[Change detection outputs]
= Beginning of Section =

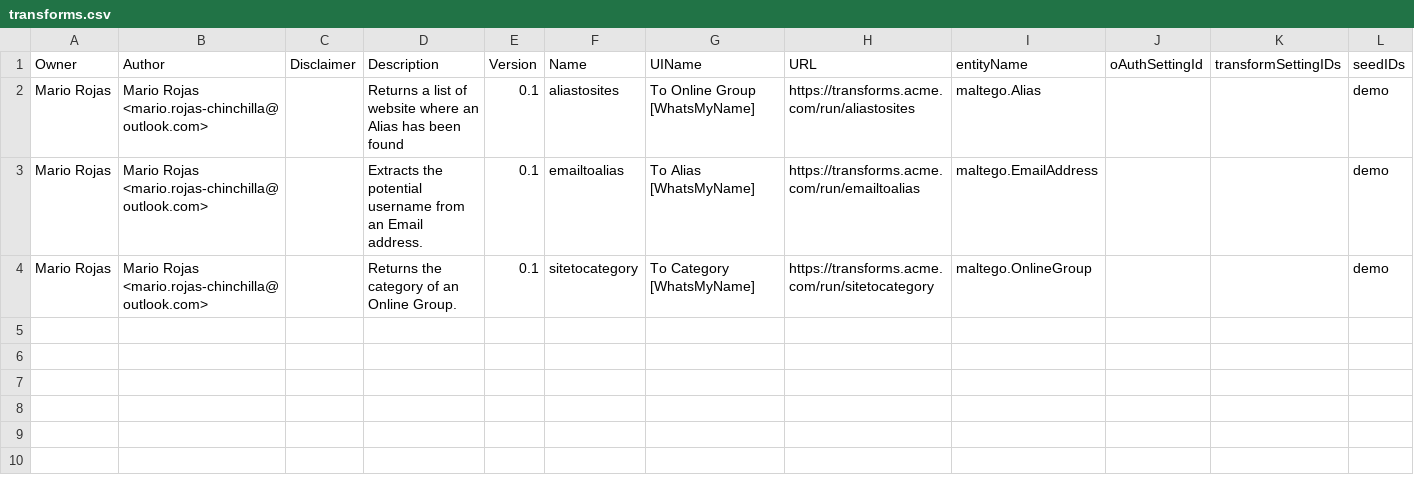
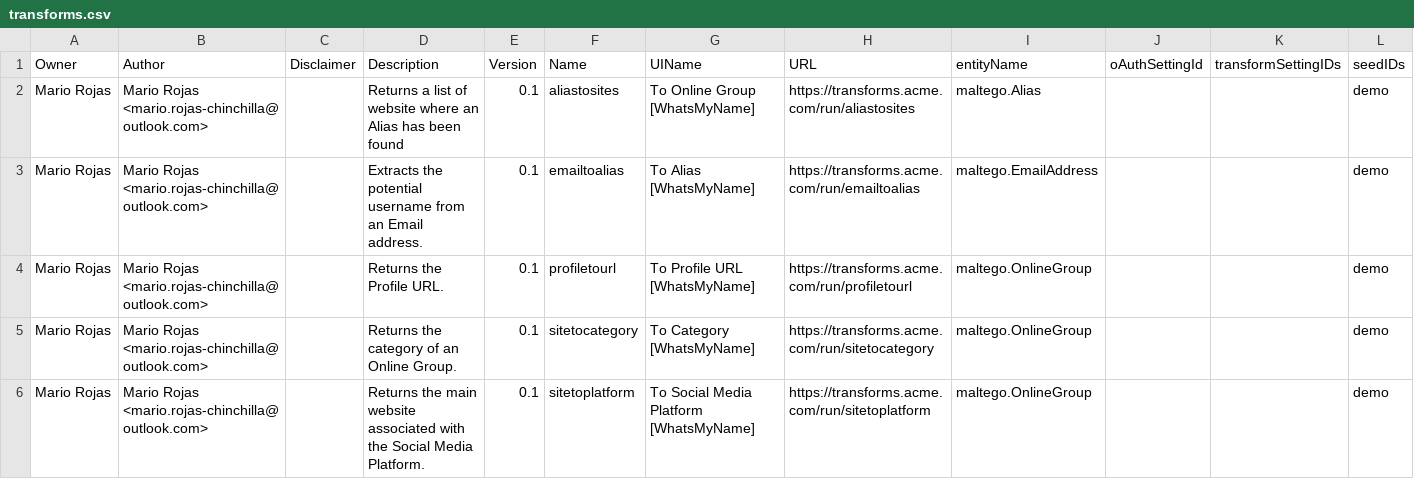
Before and after one commit to TURROKS/Maltego_WhatsMyName, a CSV file: transforms.csv, drawn as a sheet; the diff names each change by its address in the sheet, - before the commit and + after, or states it on an @@ line.

Commit message:
Updated set

```diff
--- a/transforms.csv
+++ b/transforms.csv
+row 4: Mario Rojas | Mario Rojas <mario.rojas-chinchilla@outlook.com> |  | Returns the Profile URL. | 0.1 | profiletourl | To Profile URL [WhatsMyName] | https://transforms.acme.com/run/profiletourl | maltego.OnlineGroup |  |  | demo
+row 6: Mario Rojas | Mario Rojas <mario.rojas-chinchilla@outlook.com> |  | Returns the main website associated with the Social Media Platform. | 0.1 | sitetoplatform | To Social Media Platform [WhatsMyName] | https://transforms.acme.com/run/sitetoplatform | maltego.OnlineGroup |  |  | demo
```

= End of Section =

● **Required action**
Show the lines of the data that hold the word "transforms".

● **Reply**
Before and after one commit to TURROKS/Maltego_WhatsMyName, a CSV file: transforms.csv, drawn as a sheet; the diff names each change by its address in the sheet, - before the commit and + after, or states it on an @@ line.
--- a/transforms.csv
+++ b/transforms.csv
+row 4: Mario Rojas | Mario Rojas <mario.rojas-chinchilla@outlook.com> |  | Returns the Profile URL. | 0.1 | profiletourl | To Profile URL [WhatsMyName] | https://transforms.acme.com/run/profiletourl | maltego.OnlineGroup |  |  | demo
+row 6: Mario Rojas | Mario Rojas <mario.rojas-chinchilla@outlook.com> |  | Returns the main website associated with the Social Media Platform. | 0.1 | sitetoplatform | To Social Media Platform [WhatsMyName] | https://transforms.acme.com/run/sitetoplatform | maltego.OnlineGroup |  |  | demo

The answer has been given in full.